The following excerpts from the greatest investing book ever written, Reminiscences of a Stock Operator, speaks volumes about where we find ourselves today. Clients will know exactly what I mean:
“…a man may see straight and clearly and yet become impatient or doubtful when the market takes its time about doing as he figured it must do. That is why so many men in Wall Street, who are not at all in the sucker class, not even in the third grade, nevertheless lose money.”
“Disregarding the big swing and trying to jump in and out was fatal to me. Nobody can catch all the fluctuations. In a bull market your game is to buy and hold until you believe that the bull market is near its end. To do this you must study general conditions and not tips or special factors affecting individual stocks.”
“One of the most helpful things that anybody can learn is to give up trying to catch the last eighth—or the first. These two are the most expensive eighths in the world. They have cost stock traders, in the aggregate, enough millions of dollars to build a concrete highway across the continent.”
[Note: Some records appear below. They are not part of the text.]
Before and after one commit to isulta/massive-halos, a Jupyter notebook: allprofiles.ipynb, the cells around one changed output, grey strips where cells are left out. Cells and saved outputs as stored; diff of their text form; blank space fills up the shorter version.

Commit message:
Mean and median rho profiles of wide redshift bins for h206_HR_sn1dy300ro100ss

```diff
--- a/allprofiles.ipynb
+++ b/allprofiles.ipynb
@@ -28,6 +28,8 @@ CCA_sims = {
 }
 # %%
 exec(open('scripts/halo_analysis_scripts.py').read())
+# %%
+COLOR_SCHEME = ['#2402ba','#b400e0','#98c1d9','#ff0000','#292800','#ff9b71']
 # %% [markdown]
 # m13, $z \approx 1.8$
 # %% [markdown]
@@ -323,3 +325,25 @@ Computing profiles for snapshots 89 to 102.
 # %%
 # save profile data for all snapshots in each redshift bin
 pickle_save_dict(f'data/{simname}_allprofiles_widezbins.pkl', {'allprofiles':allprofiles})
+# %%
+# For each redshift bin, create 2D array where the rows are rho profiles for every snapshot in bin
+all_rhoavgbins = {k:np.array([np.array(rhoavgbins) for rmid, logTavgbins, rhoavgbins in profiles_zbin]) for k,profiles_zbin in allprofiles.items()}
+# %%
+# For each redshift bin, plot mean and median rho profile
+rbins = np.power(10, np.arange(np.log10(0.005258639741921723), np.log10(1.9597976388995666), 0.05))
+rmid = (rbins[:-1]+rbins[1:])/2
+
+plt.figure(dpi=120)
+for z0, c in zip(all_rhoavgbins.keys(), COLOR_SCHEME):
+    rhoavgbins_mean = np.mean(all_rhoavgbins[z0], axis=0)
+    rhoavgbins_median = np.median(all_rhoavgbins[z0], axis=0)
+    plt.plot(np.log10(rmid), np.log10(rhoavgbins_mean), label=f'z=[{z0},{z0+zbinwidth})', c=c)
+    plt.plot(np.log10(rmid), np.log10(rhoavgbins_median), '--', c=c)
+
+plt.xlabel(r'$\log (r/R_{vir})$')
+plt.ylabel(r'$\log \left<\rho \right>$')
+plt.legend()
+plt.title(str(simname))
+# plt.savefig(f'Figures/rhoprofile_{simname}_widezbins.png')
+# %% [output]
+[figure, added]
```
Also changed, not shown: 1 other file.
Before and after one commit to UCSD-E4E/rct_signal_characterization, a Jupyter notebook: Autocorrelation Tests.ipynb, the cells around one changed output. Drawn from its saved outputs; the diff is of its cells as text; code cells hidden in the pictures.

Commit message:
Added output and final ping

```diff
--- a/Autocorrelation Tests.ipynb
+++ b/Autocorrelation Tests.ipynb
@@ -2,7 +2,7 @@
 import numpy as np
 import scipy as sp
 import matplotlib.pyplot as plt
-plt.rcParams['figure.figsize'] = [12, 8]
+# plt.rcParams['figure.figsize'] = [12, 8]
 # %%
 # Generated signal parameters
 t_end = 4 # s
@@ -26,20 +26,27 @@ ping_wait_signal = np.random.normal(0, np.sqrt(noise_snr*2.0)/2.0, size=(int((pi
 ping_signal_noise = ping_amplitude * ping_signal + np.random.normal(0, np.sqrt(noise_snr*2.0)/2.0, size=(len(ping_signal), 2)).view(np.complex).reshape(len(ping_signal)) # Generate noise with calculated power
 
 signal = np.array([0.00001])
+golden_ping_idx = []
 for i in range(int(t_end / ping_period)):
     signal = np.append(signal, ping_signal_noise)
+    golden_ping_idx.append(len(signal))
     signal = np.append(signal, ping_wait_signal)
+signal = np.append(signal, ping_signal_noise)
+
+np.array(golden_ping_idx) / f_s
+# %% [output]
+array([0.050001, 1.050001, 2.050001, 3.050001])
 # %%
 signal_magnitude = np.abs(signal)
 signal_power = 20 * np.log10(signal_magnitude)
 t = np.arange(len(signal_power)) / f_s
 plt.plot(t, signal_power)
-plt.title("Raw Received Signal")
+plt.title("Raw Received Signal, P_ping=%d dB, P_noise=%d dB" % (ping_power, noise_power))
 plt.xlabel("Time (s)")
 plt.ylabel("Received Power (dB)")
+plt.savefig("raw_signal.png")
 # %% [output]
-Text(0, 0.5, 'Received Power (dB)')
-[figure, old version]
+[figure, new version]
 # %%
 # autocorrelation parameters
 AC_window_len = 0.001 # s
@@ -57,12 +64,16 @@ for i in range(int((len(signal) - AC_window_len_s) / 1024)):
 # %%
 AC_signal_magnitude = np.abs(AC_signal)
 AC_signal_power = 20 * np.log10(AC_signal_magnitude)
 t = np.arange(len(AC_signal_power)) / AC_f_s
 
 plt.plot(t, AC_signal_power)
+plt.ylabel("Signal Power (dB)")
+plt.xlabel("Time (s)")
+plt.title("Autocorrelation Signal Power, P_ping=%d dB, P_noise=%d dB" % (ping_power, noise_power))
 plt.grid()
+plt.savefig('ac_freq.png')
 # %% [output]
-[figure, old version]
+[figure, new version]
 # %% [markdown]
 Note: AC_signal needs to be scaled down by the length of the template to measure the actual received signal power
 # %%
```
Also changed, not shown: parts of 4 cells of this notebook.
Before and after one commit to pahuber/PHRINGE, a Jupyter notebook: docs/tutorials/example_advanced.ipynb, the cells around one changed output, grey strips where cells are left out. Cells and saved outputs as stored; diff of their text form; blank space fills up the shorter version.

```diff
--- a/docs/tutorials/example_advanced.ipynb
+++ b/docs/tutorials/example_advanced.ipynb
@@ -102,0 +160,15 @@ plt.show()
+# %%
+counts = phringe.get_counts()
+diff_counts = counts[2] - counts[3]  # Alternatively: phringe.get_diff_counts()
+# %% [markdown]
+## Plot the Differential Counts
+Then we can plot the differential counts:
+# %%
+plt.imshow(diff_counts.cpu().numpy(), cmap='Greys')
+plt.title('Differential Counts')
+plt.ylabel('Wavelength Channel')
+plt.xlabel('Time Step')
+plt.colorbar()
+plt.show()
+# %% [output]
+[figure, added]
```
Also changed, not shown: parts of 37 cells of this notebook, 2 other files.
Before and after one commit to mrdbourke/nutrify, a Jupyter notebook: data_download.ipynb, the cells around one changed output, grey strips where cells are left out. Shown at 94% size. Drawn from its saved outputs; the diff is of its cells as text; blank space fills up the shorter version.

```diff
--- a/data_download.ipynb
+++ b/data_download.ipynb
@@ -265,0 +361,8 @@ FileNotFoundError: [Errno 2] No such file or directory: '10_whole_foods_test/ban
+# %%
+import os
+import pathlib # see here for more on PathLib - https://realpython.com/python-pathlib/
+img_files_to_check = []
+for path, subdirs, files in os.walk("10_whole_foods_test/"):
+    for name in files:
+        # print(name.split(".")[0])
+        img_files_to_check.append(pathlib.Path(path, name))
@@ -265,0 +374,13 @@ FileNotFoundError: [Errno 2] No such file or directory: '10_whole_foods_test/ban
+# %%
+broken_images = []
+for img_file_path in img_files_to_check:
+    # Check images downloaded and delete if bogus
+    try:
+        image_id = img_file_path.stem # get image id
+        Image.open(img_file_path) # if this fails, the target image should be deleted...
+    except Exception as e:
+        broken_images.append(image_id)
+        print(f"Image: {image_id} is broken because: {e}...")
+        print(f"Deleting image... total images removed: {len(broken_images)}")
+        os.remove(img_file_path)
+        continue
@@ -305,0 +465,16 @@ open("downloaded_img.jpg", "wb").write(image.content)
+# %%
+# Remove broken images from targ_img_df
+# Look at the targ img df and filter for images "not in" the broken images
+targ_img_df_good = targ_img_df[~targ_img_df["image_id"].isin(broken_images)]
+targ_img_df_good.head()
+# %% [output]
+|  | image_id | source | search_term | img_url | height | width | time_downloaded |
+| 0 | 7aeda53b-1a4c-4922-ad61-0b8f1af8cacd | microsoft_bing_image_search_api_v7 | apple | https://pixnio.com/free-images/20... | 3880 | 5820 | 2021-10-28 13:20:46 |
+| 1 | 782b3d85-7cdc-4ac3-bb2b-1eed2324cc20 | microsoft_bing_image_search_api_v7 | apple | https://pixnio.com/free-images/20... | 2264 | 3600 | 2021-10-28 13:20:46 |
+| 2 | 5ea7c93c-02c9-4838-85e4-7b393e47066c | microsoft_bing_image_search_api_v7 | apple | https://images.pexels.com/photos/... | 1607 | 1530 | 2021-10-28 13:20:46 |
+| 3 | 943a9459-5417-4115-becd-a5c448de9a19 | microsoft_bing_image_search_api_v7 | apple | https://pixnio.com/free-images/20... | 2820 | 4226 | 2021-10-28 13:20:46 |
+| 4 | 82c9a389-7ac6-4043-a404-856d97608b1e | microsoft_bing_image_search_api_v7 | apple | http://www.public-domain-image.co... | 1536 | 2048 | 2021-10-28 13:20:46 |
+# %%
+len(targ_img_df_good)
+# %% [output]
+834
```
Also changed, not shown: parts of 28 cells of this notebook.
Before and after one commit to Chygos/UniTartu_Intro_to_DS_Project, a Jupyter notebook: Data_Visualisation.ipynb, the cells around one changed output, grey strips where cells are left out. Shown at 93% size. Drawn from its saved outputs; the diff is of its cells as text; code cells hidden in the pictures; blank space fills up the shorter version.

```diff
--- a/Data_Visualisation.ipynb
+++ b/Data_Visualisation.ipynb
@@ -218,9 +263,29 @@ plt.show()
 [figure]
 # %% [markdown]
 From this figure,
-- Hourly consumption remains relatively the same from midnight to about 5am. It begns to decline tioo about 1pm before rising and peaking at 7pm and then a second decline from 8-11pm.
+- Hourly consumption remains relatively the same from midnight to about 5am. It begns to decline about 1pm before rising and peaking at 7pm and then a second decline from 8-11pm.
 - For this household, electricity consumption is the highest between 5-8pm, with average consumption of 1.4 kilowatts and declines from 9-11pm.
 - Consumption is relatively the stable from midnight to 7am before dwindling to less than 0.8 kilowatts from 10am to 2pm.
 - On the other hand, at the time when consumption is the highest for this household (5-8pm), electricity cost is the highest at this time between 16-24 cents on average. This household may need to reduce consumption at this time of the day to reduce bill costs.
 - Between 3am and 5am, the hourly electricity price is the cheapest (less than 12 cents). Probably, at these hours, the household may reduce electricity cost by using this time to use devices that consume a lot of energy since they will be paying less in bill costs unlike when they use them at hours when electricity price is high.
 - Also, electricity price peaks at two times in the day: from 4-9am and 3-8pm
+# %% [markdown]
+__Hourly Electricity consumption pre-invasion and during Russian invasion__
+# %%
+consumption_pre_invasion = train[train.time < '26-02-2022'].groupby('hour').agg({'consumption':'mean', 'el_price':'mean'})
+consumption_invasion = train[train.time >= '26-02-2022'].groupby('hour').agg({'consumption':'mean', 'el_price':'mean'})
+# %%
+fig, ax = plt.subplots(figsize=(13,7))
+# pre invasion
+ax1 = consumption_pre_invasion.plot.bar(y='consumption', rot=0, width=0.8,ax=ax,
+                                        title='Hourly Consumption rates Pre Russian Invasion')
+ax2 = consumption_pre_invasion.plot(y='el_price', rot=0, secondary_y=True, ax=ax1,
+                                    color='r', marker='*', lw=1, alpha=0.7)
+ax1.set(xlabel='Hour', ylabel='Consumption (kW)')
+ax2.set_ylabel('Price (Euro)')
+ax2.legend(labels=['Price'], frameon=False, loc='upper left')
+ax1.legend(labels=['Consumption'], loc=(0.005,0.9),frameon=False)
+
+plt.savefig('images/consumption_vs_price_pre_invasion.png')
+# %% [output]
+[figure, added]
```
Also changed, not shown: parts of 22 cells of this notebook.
“Without faith in his own judgment no man can go very far in this game. That is about all I have learned—to study general conditions, to take a position and stick to it. I can wait without a twinge of impatience.